__Exercise brief__:
Without including any picture, return the complete set of records exactly.

Data to process section start

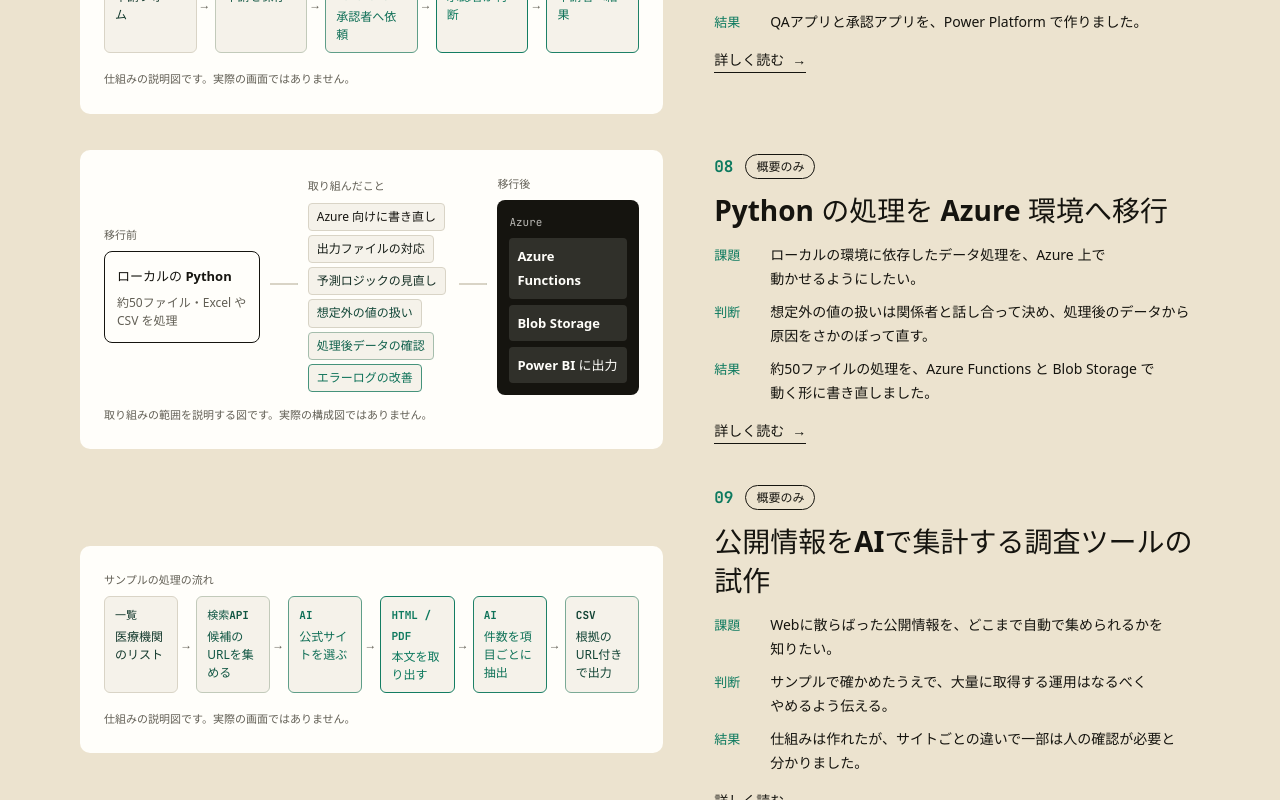
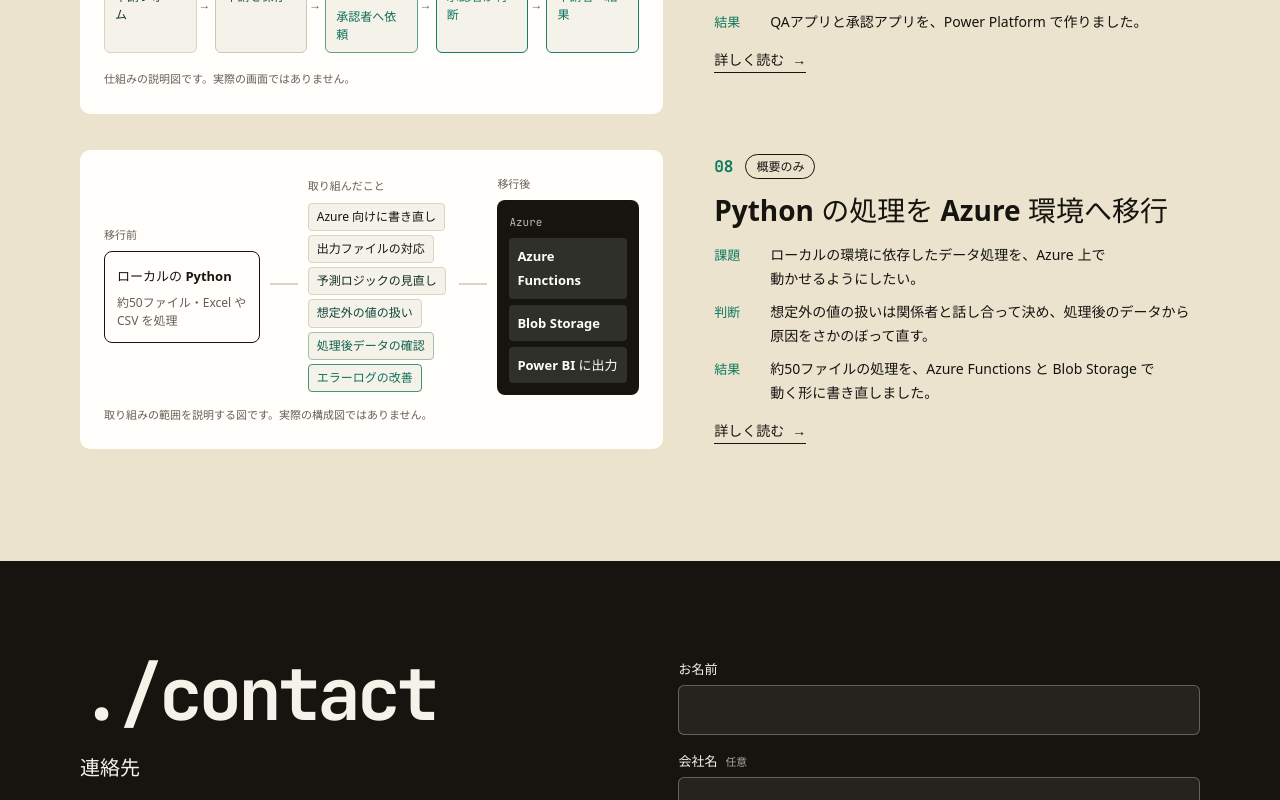
Before and after one commit to shohei9278/portfolio-index, a React (Vite) app: page / in a window 1280 px wide. Shown: the part 5466-6266 px from the top of the page. Built offline with nearby package versions, Linux system fonts and the light colour scheme.

Commit message:
調査ツールの試作を実務から取り下げる
他の作品と伝わる強みが重なり、規模も小さいため載せない。

Co-Authored-By: Claude Opus 5.5 <noreply@anthropic.com>

```diff
--- a/src/components/Visuals.jsx
+++ b/src/components/Visuals.jsx
@@ -228,39 +228,10 @@ export function AzureFlow() {
   );
 }
 
-const RESEARCH_STEPS = [
-  ["一覧", "医療機関のリスト"],
-  ["検索API", "候補のURLを集める"],
-  ["AI", "公式サイトを選ぶ"],
-  ["HTML / PDF", "本文を取り出す"],
-  ["AI", "件数を項目ごとに抽出"],
-  ["CSV", "根拠のURL付きで出力"],
-];
-
-export function ResearchFlow() {
-  return (
-    <figure className="power-flow power-flow--six" aria-label="公開情報からAIで件数を集めて表にする流れの図">
-      <div className="power-flow__lane">
-        <p className="crm-flow__label">サンプルの処理の流れ</p>
-        <ol>
-          {RESEARCH_STEPS.map(([tool, action], index) => (
-            <li key={action} style={{ "--i": index }}>
-              <strong>{tool}</strong>
-              <span>{action}</span>
-            </li>
-          ))}
-        </ol>
-      </div>
-      <figcaption>仕組みの説明図です。実際の画面ではありません。</figcaption>
-    </figure>
-  );
-}
-
 export function CaseVisual({ item, eager = false }) {
   if (item.figure === "learning-loop") return <LearningLoop />;
   if (item.figure === "crm-flow") return <CrmFlow />;
   if (item.figure === "power-flow") return <PowerFlow />;
   if (item.figure === "azure-flow") return <AzureFlow />;
-  if (item.figure === "research-flow") return <ResearchFlow />;
   return <BrowserFrame image={item.image} eager={eager} />;
 }
--- a/src/data/cases.js
+++ b/src/data/cases.js
@@ -567,66 +567,6 @@ export const cases = [
       },
     ],
   },
-  {
-    slug: "web-research",
-    category: "work",
-    tone: "sand",
-    figure: "research-flow",
-    title: "公開情報をAIで集計する調査ツールの試作",
-    kicker: "AIによるデータ収集の検証（概要のみ）",
-    lead: "医療機関の公開情報から特定の件数を集めて表にできるか、どこまでできるかを確かめたいという依頼を受けて、サンプルのツールを作りました。実案件のため、仕組みと判断だけを紹介します。",
-    summary: {
-      problem: "Webに散らばった公開情報を、どこまで自動で集められるかを知りたい。",
-      decision: "サンプルで確かめたうえで、大量に取得する運用はなるべくやめるよう伝える。",
-      result: "仕組みは作れたが、サイトごとの違いで一部は人の確認が必要と分かりました。",
-    },
-    role: "設計から実装まで",
-    period: "2025年9月ごろ",
-    stack: ["Python", "Google Custom Search API", "OpenAI API", "Beautiful Soup", "pdfplumber"],
-    links: [],
-    problem: [
-      "医療機関ごとの特定の件数を、各機関の公式サイトなどの公開情報から集められないか。どこまでできるかを確かめたいという依頼でした。",
-    ],
-    thinking: [
-      "検索で候補のURLを集め、どれが公式サイトかの判断と、本文から件数を抜き出す部分にAIを使いました。",
-      "HTMLだけでなく、PDFで公開されている資料からも本文を取り出せるようにしました。",
-      "アクセス先に負荷をかけないよう、ページを取得する間隔を空けています。",
-    ],
-    decisions: [
-      {
-        title: "公式サイトの判定と項目の抽出にAIを使う",
-        rows: [
-          ["状況", "機関ごとにサイトの構成や書き方が違い、決まったルールだけでは取り出せない。"],
-          ["決めたこと", "候補から公式サイトを選ぶ判断と、本文から件数や年度を項目ごとに抜き出す処理をAIに任せた。"],
-          ["結果", "構成の違うサイトからも、同じ形の表にまとめられるようになった。"],
-        ],
-      },
-      {
-        title: "結果には、根拠のURLを残す",
-        rows: [
-          ["状況", "AIの抽出結果は、間違えることがある。"],
-          ["決めたこと", "抽出した結果ごとに、取り出し元のURLを残すようにした。"],
-          ["結果", "人が元のページを見て、結果を確かめられる形になった。"],
-        ],
-      },
-      {
-        title: "大量の取得は、なるべくやめるよう伝えた",
-        rows: [
-          ["状況", "大量の情報を集めるには、結局たくさんのページを取得する必要があった。"],
-          ["決めたこと", "サンプルで確かめたうえで、大量の取得には危険性があることを伝え、なるべくやめたほうが良いと提案した。"],
-          ["結果", "「技術的にできること」と「やるべきでないこと」を分けて、依頼者に判断材料として伝えた。"],
-        ],
-      },
-    ],
-    result: [
-      "サンプルとして、検索から表へのまとめまでの流れを作りました。",
-      "サイトごとの構成や文言の違いに合わせる必要があり、一部は人が確認して埋め合わせる必要があると分かりました。",
-    ],
-    next: [
-      "全件を自動で正確に集めるところまでは、届いていません。",
-      "実案件のため、会社名、対象の詳細、データ、コードは載せていません。",
-    ],
-  },
 ];
 
 export const featuredCase = cases[0];
--- a/src/pages/HomePage.jsx
+++ b/src/pages/HomePage.jsx
@@ -154,7 +154,7 @@ export function HomePage() {
         <div className="wrap section section--band">
           <SectionHead english="./at-work" title="実務" id="work-title">
             仕事で作ったツールは、そのままでは公開できません。ここでは実務で作った2つのツールの仕組みを、
-            架空のデータで動く公開用のデモとして作り直しています。デモのないものは、内容を載せられないため概要だけを紹介しています。
+            架空のデータで動く公開用のデモとして作り直しています。Veeva CRM、Power Apps、Azure への移行は、内容を載せられないため概要だけを紹介します。
           </SectionHead>
 
           {workCases.map((item) => (
--- a/src/styles.css
+++ b/src/styles.css
@@ -1328,10 +1328,6 @@ button {
   font-size: 11px;
 }
 
-.power-flow--six ol {
-  grid-template-columns: repeat(6, minmax(0, 1fr));
-}
-
 .azure-flow__note {
   color: var(--muted);
   font-size: 12px;
@@ -2210,8 +2206,7 @@ button {
     grid-template-columns: minmax(0, 1fr);
   }
 
-  .power-flow ol,
-  .power-flow--six ol {
+  .power-flow ol {
     grid-template-columns: minmax(0, 1fr);
     gap: 16px;
   }
```
Also changed, not shown: 1 other file (tests, documents, lock files or other folders).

Data to process section end

__Answer section__:
Before and after one commit to shohei9278/portfolio-index, a React (Vite) app: page / in a window 1280 px wide. Shown: the part 5466-6266 px from the top of the page. Built offline with nearby package versions, Linux system fonts and the light colour scheme.

Commit message:
調査ツールの試作を実務から取り下げる
他の作品と伝わる強みが重なり、規模も小さいため載せない。

Co-Authored-By: Claude Opus 5.5 <noreply@anthropic.com>

```diff
--- a/src/components/Visuals.jsx
+++ b/src/components/Visuals.jsx
@@ -228,39 +228,10 @@ export function AzureFlow() {
   );
 }
 
-const RESEARCH_STEPS = [
-  ["一覧", "医療機関のリスト"],
-  ["検索API", "候補のURLを集める"],
-  ["AI", "公式サイトを選ぶ"],
-  ["HTML / PDF", "本文を取り出す"],
-  ["AI", "件数を項目ごとに抽出"],
-  ["CSV", "根拠のURL付きで出力"],
-];
-
-export function ResearchFlow() {
-  return (
-    <figure className="power-flow power-flow--six" aria-label="公開情報からAIで件数を集めて表にする流れの図">
-      <div className="power-flow__lane">
-        <p className="crm-flow__label">サンプルの処理の流れ</p>
-        <ol>
-          {RESEARCH_STEPS.map(([tool, action], index) => (
-            <li key={action} style={{ "--i": index }}>
-              <strong>{tool}</strong>
-              <span>{action}</span>
-            </li>
-          ))}
-        </ol>
-      </div>
-      <figcaption>仕組みの説明図です。実際の画面ではありません。</figcaption>
-    </figure>
-  );
-}
-
 export function CaseVisual({ item, eager = false }) {
   if (item.figure === "learning-loop") return <LearningLoop />;
   if (item.figure === "crm-flow") return <CrmFlow />;
   if (item.figure === "power-flow") return <PowerFlow />;
   if (item.figure === "azure-flow") return <AzureFlow />;
-  if (item.figure === "research-flow") return <ResearchFlow />;
   return <BrowserFrame image={item.image} eager={eager} />;
 }
--- a/src/data/cases.js
+++ b/src/data/cases.js
@@ -567,66 +567,6 @@ export const cases = [
       },
     ],
   },
-  {
-    slug: "web-research",
-    category: "work",
-    tone: "sand",
-    figure: "research-flow",
-    title: "公開情報をAIで集計する調査ツールの試作",
-    kicker: "AIによるデータ収集の検証（概要のみ）",
-    lead: "医療機関の公開情報から特定の件数を集めて表にできるか、どこまでできるかを確かめたいという依頼を受けて、サンプルのツールを作りました。実案件のため、仕組みと判断だけを紹介します。",
-    summary: {
-      problem: "Webに散らばった公開情報を、どこまで自動で集められるかを知りたい。",
-      decision: "サンプルで確かめたうえで、大量に取得する運用はなるべくやめるよう伝える。",
-      result: "仕組みは作れたが、サイトごとの違いで一部は人の確認が必要と分かりました。",
-    },
-    role: "設計から実装まで",
-    period: "2025年9月ごろ",
-    stack: ["Python", "Google Custom Search API", "OpenAI API", "Beautiful Soup", "pdfplumber"],
-    links: [],
-    problem: [
-      "医療機関ごとの特定の件数を、各機関の公式サイトなどの公開情報から集められないか。どこまでできるかを確かめたいという依頼でした。",
-    ],
-    thinking: [
-      "検索で候補のURLを集め、どれが公式サイトかの判断と、本文から件数を抜き出す部分にAIを使いました。",
-      "HTMLだけでなく、PDFで公開されている資料からも本文を取り出せるようにしました。",
-      "アクセス先に負荷をかけないよう、ページを取得する間隔を空けています。",
-    ],
-    decisions: [
-      {
-        title: "公式サイトの判定と項目の抽出にAIを使う",
-        rows: [
-          ["状況", "機関ごとにサイトの構成や書き方が違い、決まったルールだけでは取り出せない。"],
-          ["決めたこと", "候補から公式サイトを選ぶ判断と、本文から件数や年度を項目ごとに抜き出す処理をAIに任せた。"],
-          ["結果", "構成の違うサイトからも、同じ形の表にまとめられるようになった。"],
-        ],
-      },
-      {
-        title: "結果には、根拠のURLを残す",
-        rows: [
-          ["状況", "AIの抽出結果は、間違えることがある。"],
-          ["決めたこと", "抽出した結果ごとに、取り出し元のURLを残すようにした。"],
-          ["結果", "人が元のページを見て、結果を確かめられる形になった。"],
-        ],
-      },
-      {
-        title: "大量の取得は、なるべくやめるよう伝えた",
-        rows: [
-          ["状況", "大量の情報を集めるには、結局たくさんのページを取得する必要があった。"],
-          ["決めたこと", "サンプルで確かめたうえで、大量の取得には危険性があることを伝え、なるべくやめたほうが良いと提案した。"],
-          ["結果", "「技術的にできること」と「やるべきでないこと」を分けて、依頼者に判断材料として伝えた。"],
-        ],
-      },
-    ],
-    result: [
-      "サンプルとして、検索から表へのまとめまでの流れを作りました。",
-      "サイトごとの構成や文言の違いに合わせる必要があり、一部は人が確認して埋め合わせる必要があると分かりました。",
-    ],
-    next: [
-      "全件を自動で正確に集めるところまでは、届いていません。",
-      "実案件のため、会社名、対象の詳細、データ、コードは載せていません。",
-    ],
-  },
 ];
 
 export const featuredCase = cases[0];
--- a/src/pages/HomePage.jsx
+++ b/src/pages/HomePage.jsx
@@ -154,7 +154,7 @@ export function HomePage() {
         <div className="wrap section section--band">
           <SectionHead english="./at-work" title="実務" id="work-title">
             仕事で作ったツールは、そのままでは公開できません。ここでは実務で作った2つのツールの仕組みを、
-            架空のデータで動く公開用のデモとして作り直しています。デモのないものは、内容を載せられないため概要だけを紹介しています。
+            架空のデータで動く公開用のデモとして作り直しています。Veeva CRM、Power Apps、Azure への移行は、内容を載せられないため概要だけを紹介します。
           </SectionHead>
 
           {workCases.map((item) => (
--- a/src/styles.css
+++ b/src/styles.css
@@ -1328,10 +1328,6 @@ button {
   font-size: 11px;
 }
 
-.power-flow--six ol {
-  grid-template-columns: repeat(6, minmax(0, 1fr));
-}
-
 .azure-flow__note {
   color: var(--muted);
   font-size: 12px;
@@ -2210,8 +2206,7 @@ button {
     grid-template-columns: minmax(0, 1fr);
   }
 
-  .power-flow ol,
-  .power-flow--six ol {
+  .power-flow ol {
     grid-template-columns: minmax(0, 1fr);
     gap: 16px;
   }
```
Also changed, not shown: 1 other file (tests, documents, lock files or other folders).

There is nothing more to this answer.